Some experts are now worried that the Belt and Road Initiative might lead to a new wave of pieces arriving in Hong Kong from territories with poor law enforcement in Central Asia and the Middle East.
Meanwhile, the Chinese government has strengthened efforts to protect its long heritage, after decades of foreign occupation, civil war and Mao’s Cultural Revolution led to the destruction and pillage of ancient sites. More than 10 million Chinese antiques are currently overseas, according to official figures quoted by China Daily.
“Some of the biggest imperial tombs were looted in the past, and you could see … some really important relics displayed in stores,” said Jiang Qiqi, curator of several exhibitions on Chinese art, and founder of the online auction aggregator ePaiLive.
Now, any object unearthed from a tomb belongs to the state, by law. But many sites have already been left empty – 95 per cent of tombs have already been assaulted, Chinese archeologist Lei Xingshan told The Guardian in 2012.
And China’s looters have not quit. Last September, the police detained six tomb raiders operating in China’s central Hubei and Hunan provinces. The leader of the gang had learned feng shui with the aim of locating unknown tombs, according to the Xinhua News Agency. Using feng shui, gangs could better guess the location of auspicious sites for tombs and their treasures.
The government has compiled a list of all the national relics in the country and strengthened the monitoring of relics, Jiang says. The Chinese government also enhanced regulation on the local auction market last year, banning the sale of any “stolen, pirated or plundered” artefact at any point of history.

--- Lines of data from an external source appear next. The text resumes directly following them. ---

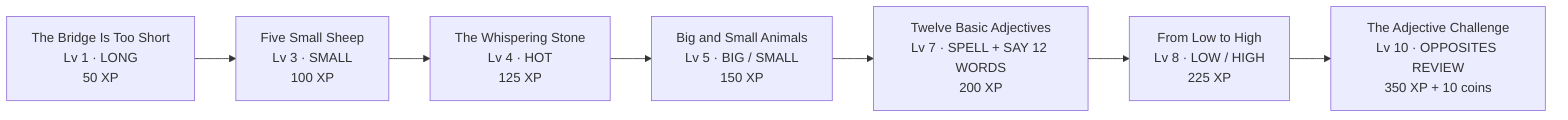
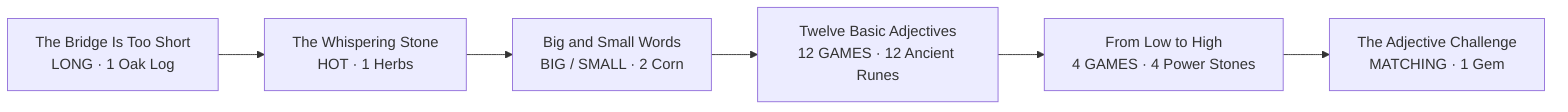
flowchart LR
-   Q1["The Bridge Is Too Short<br/>Lv 1 · LONG<br/>50 XP"]
-   Q2["Five Small Sheep<br/>Lv 3 · SMALL<br/>100 XP"]
-   Q3["The Whispering Stone<br/>Lv 4 · HOT<br/>125 XP"]
-   Q4["Big and Small Animals<br/>Lv 5 · BIG / SMALL<br/>150 XP"]
-   Q5["Twelve Basic Adjectives<br/>Lv 7 · SPELL + SAY 12 WORDS<br/>200 XP"]
-   Q6["From Low to High<br/>Lv 8 · LOW / HIGH<br/>225 XP"]
-   Q7["The Adjective Challenge<br/>Lv 10 · OPPOSITES REVIEW<br/>350 XP + 10 coins"]
+   Q1["The Bridge Is Too Short<br/>LONG · 1 Oak Log"]
+   Q2["The Whispering Stone<br/>HOT · 1 Herbs"]
+   Q3["Big and Small Words<br/>BIG / SMALL · 2 Corn"]
+   Q4["Twelve Basic Adjectives<br/>12 GAMES · 12 Ancient Runes"]
+   Q5["From Low to High<br/>4 GAMES · 4 Power Stones"]
+   Q6["The Adjective Challenge<br/>MATCHING · 1 Gem"]

-   Q1 --> Q2 --> Q3 --> Q4 --> Q5 --> Q6 --> Q7
+   Q1 --> Q2 --> Q3 --> Q4 --> Q5 --> Q6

Antiques dealers say the measures are effective. “There’s a lot of things that the smugglers won’t try to pass through the Hong Kong border these days, and their number has been going down, as Xi Jinping clamps down on everything,” said antique dealer Roger Schwendeman. Other observers, such as Ratcliffe of The Art Loss Register, are less optimistic.
And while supply from China may be diminishing, thefts of Chinese antiquities from European collections might rise. University of Glasgow’s Smith says European museums have the best-preserved pieces, which might tempt more robbers. Kyoto University’s Gruber suspects members of the People’s Liberation Army are still helping to smuggle artefacts out of the country, and Chinese officials from different ranks are still “involved in the trade”.
As Hong Kong ramps up its bid to become a global art hub, experts have called for the city to close its doors to the illicit trade of cultural property once and for all. “Only if Hong Kong implements comprehensive legislation regarding the trade, import and export of antiquities from China and the rest of Asia will Asian countries be able to protect their own national heritage effectively,” says Smith.
(This article appears in the March issue of The Peak magazine, available at selected bookstores and by invitation)